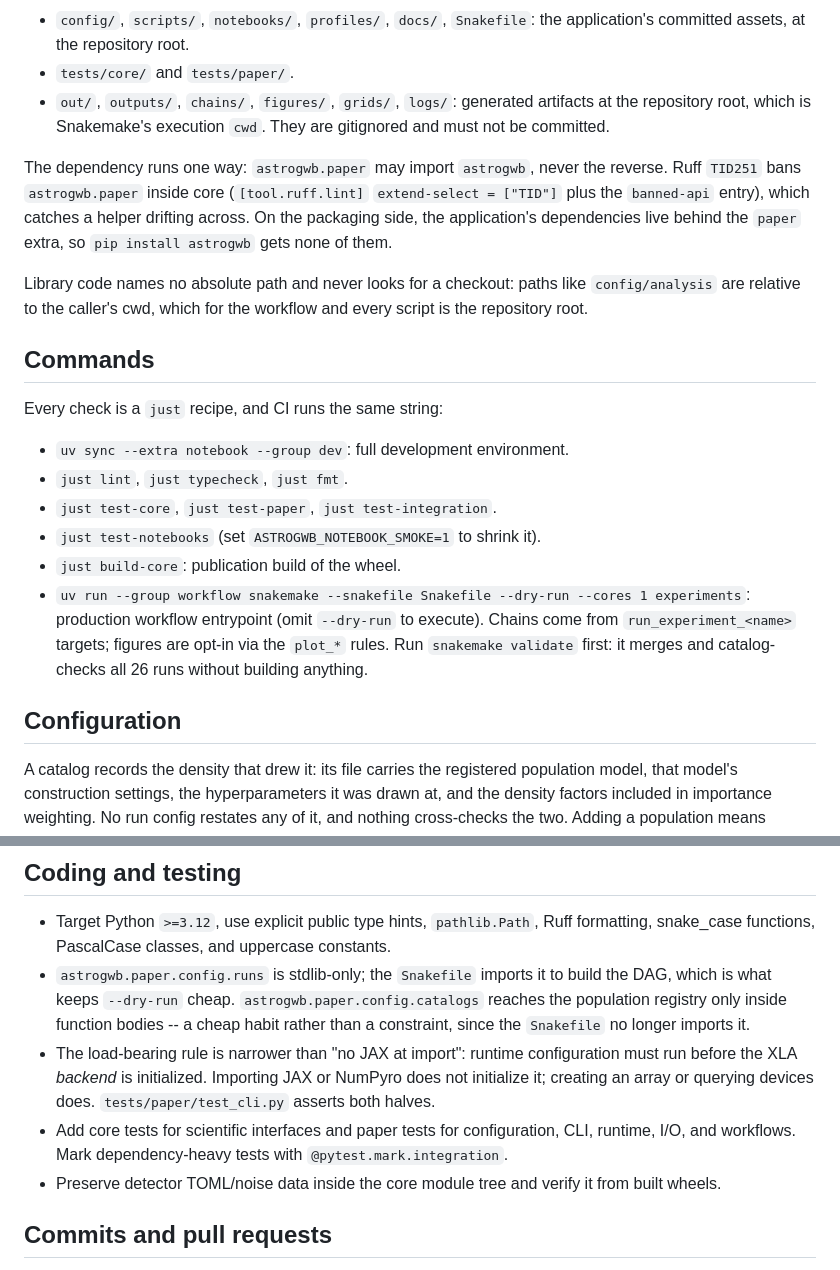
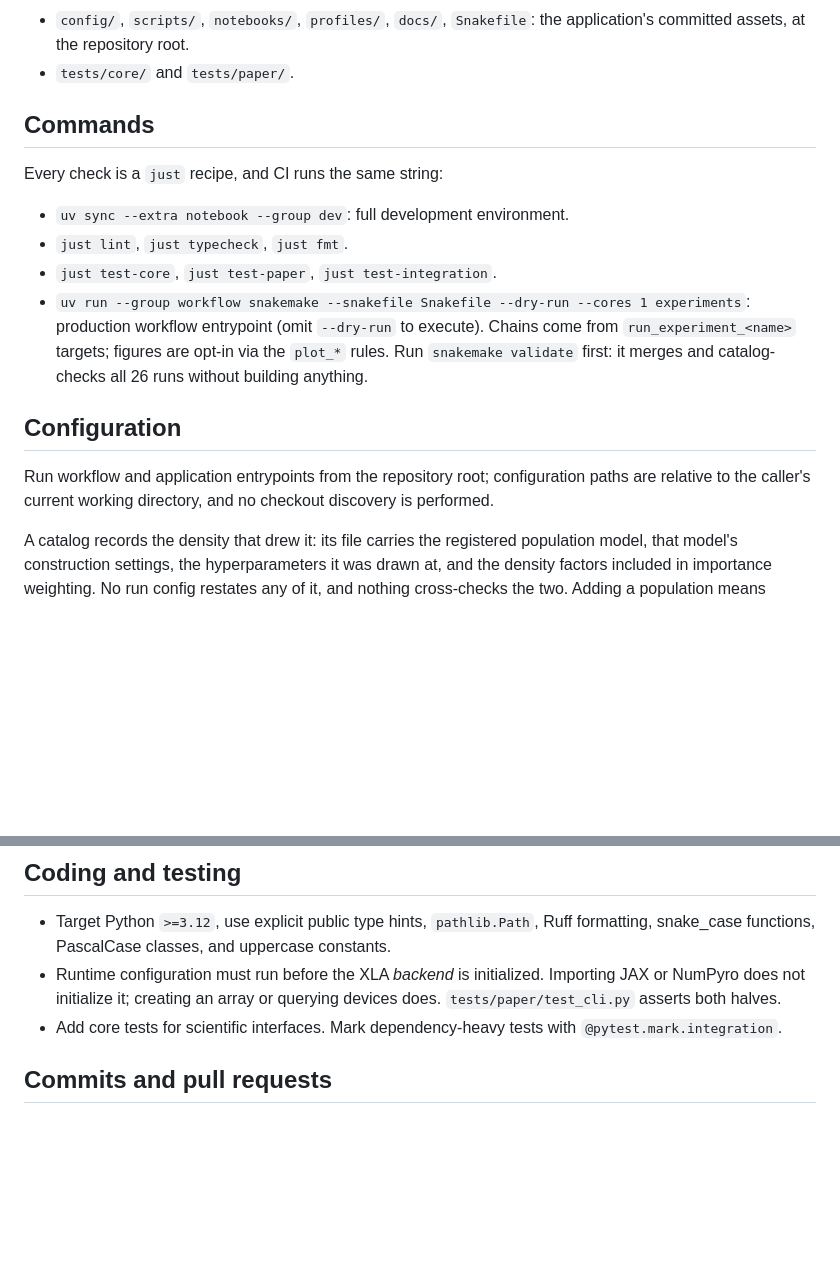
Before and after one commit to binado/astrogwb, a Markdown page: AGENTS.md, 2 parts joined by grey strips. GitHub-like rendering; blank space fills up the shorter version.

Commit message:
docs: trim AGENTS.md (#233)
- Remove duplicated implementation and packaging details from `AGENTS.md`.
- Remove redundant notebook and build command entries.
- Retain the repository-root configuration-path requirement and current runtime guidance.

```diff
--- a/AGENTS.md
+++ b/AGENTS.md
@@ -14,19 +14,8 @@ One package, `astrogwb`, with the reproducibility application inside it:
 - `config/`, `scripts/`, `notebooks/`, `profiles/`, `docs/`, `Snakefile`: the
   application's committed assets, at the repository root.
 - `tests/core/` and `tests/paper/`.
-- `out/`, `outputs/`, `chains/`, `figures/`, `grids/`, `logs/`: generated
-  artifacts at the repository root, which is Snakemake's execution `cwd`. They
-  are gitignored and must not be committed.
 
-The dependency runs one way: `astrogwb.paper` may import `astrogwb`, never the
-reverse. Ruff `TID251` bans `astrogwb.paper` inside core (`[tool.ruff.lint]`
-`extend-select = ["TID"]` plus the `banned-api` entry), which catches a helper
-drifting across. On the packaging side, the application's dependencies live
-behind the `paper` extra, so `pip install astrogwb` gets none of them.
 
-Library code names no absolute path and never looks for a checkout: paths like
-`config/analysis` are relative to the caller's cwd, which for the workflow and
-every script is the repository root.
 
 ## Commands
 
@@ -35,8 +24,6 @@ Every check is a `just` recipe, and CI runs the same string:
 - `uv sync --extra notebook --group dev`: full development environment.
 - `just lint`, `just typecheck`, `just fmt`.
 - `just test-core`, `just test-paper`, `just test-integration`.
-- `just test-notebooks` (set `ASTROGWB_NOTEBOOK_SMOKE=1` to shrink it).
-- `just build-core`: publication build of the wheel.
 - `uv run --group workflow snakemake --snakefile Snakefile --dry-run --cores 1 experiments`:
   production workflow entrypoint (omit `--dry-run` to execute). Chains come
   from `run_experiment_<name>` targets; figures are opt-in via the `plot_*`
@@ -44,6 +31,8 @@ Every check is a `just` recipe, and CI runs the same string:
   without building anything.
 
 ## Configuration
+
+Run workflow and application entrypoints from the repository root; configuration paths are relative to the caller's current working directory, and no checkout discovery is performed.
 
 A catalog records the density that drew it: its file carries the registered
 population model, that model's construction settings, the hyperparameters it
@@ -63,20 +52,11 @@ config next to the chain and stamps the ordered layer paths into it.
 
 - Target Python `>=3.12`, use explicit public type hints, `pathlib.Path`, Ruff
   formatting, snake_case functions, PascalCase classes, and uppercase constants.
-- `astrogwb.paper.config.runs` is stdlib-only; the `Snakefile` imports it to
-  build the DAG, which is what keeps `--dry-run` cheap.
-  `astrogwb.paper.config.catalogs` reaches the population registry only inside
-  function bodies -- a cheap habit rather than a constraint, since the
-  `Snakefile` no longer imports it.
-- The load-bearing rule is narrower than "no JAX at import": runtime
-  configuration must run before the XLA *backend* is initialized. Importing JAX
+- Runtime configuration must run before the XLA *backend* is initialized. Importing JAX
   or NumPyro does not initialize it; creating an array or querying devices
   does. `tests/paper/test_cli.py` asserts both halves.
-- Add core tests for scientific interfaces and paper tests for configuration,
-  CLI, runtime, I/O, and workflows. Mark dependency-heavy tests with
+- Add core tests for scientific interfaces. Mark dependency-heavy tests with
   `@pytest.mark.integration`.
-- Preserve detector TOML/noise data inside the core module tree and verify it
-  from built wheels.
 
 ## Commits and pull requests
 
```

————————

## YOUR GOAL
Write out the data once more exactly, omitting the pictures.

## SOLUTION BELOW
Before and after one commit to binado/astrogwb, a Markdown page: AGENTS.md, 2 parts joined by grey strips. GitHub-like rendering; blank space fills up the shorter version.

Commit message:
docs: trim AGENTS.md (#233)
- Remove duplicated implementation and packaging details from `AGENTS.md`.
- Remove redundant notebook and build command entries.
- Retain the repository-root configuration-path requirement and current runtime guidance.

```diff
--- a/AGENTS.md
+++ b/AGENTS.md
@@ -14,19 +14,8 @@ One package, `astrogwb`, with the reproducibility application inside it:
 - `config/`, `scripts/`, `notebooks/`, `profiles/`, `docs/`, `Snakefile`: the
   application's committed assets, at the repository root.
 - `tests/core/` and `tests/paper/`.
-- `out/`, `outputs/`, `chains/`, `figures/`, `grids/`, `logs/`: generated
-  artifacts at the repository root, which is Snakemake's execution `cwd`. They
-  are gitignored and must not be committed.
 
-The dependency runs one way: `astrogwb.paper` may import `astrogwb`, never the
-reverse. Ruff `TID251` bans `astrogwb.paper` inside core (`[tool.ruff.lint]`
-`extend-select = ["TID"]` plus the `banned-api` entry), which catches a helper
-drifting across. On the packaging side, the application's dependencies live
-behind the `paper` extra, so `pip install astrogwb` gets none of them.
 
-Library code names no absolute path and never looks for a checkout: paths like
-`config/analysis` are relative to the caller's cwd, which for the workflow and
-every script is the repository root.
 
 ## Commands
 
@@ -35,8 +24,6 @@ Every check is a `just` recipe, and CI runs the same string:
 - `uv sync --extra notebook --group dev`: full development environment.
 - `just lint`, `just typecheck`, `just fmt`.
 - `just test-core`, `just test-paper`, `just test-integration`.
-- `just test-notebooks` (set `ASTROGWB_NOTEBOOK_SMOKE=1` to shrink it).
-- `just build-core`: publication build of the wheel.
 - `uv run --group workflow snakemake --snakefile Snakefile --dry-run --cores 1 experiments`:
   production workflow entrypoint (omit `--dry-run` to execute). Chains come
   from `run_experiment_<name>` targets; figures are opt-in via the `plot_*`
@@ -44,6 +31,8 @@ Every check is a `just` recipe, and CI runs the same string:
   without building anything.
 
 ## Configuration
+
+Run workflow and application entrypoints from the repository root; configuration paths are relative to the caller's current working directory, and no checkout discovery is performed.
 
 A catalog records the density that drew it: its file carries the registered
 population model, that model's construction settings, the hyperparameters it
@@ -63,20 +52,11 @@ config next to the chain and stamps the ordered layer paths into it.
 
 - Target Python `>=3.12`, use explicit public type hints, `pathlib.Path`, Ruff
   formatting, snake_case functions, PascalCase classes, and uppercase constants.
-- `astrogwb.paper.config.runs` is stdlib-only; the `Snakefile` imports it to
-  build the DAG, which is what keeps `--dry-run` cheap.
-  `astrogwb.paper.config.catalogs` reaches the population registry only inside
-  function bodies -- a cheap habit rather than a constraint, since the
-  `Snakefile` no longer imports it.
-- The load-bearing rule is narrower than "no JAX at import": runtime
-  configuration must run before the XLA *backend* is initialized. Importing JAX
+- Runtime configuration must run before the XLA *backend* is initialized. Importing JAX
   or NumPyro does not initialize it; creating an array or querying devices
   does. `tests/paper/test_cli.py` asserts both halves.
-- Add core tests for scientific interfaces and paper tests for configuration,
-  CLI, runtime, I/O, and workflows. Mark dependency-heavy tests with
+- Add core tests for scientific interfaces. Mark dependency-heavy tests with
   `@pytest.mark.integration`.
-- Preserve detector TOML/noise data inside the core module tree and verify it
-  from built wheels.
 
 ## Commits and pull requests
 
```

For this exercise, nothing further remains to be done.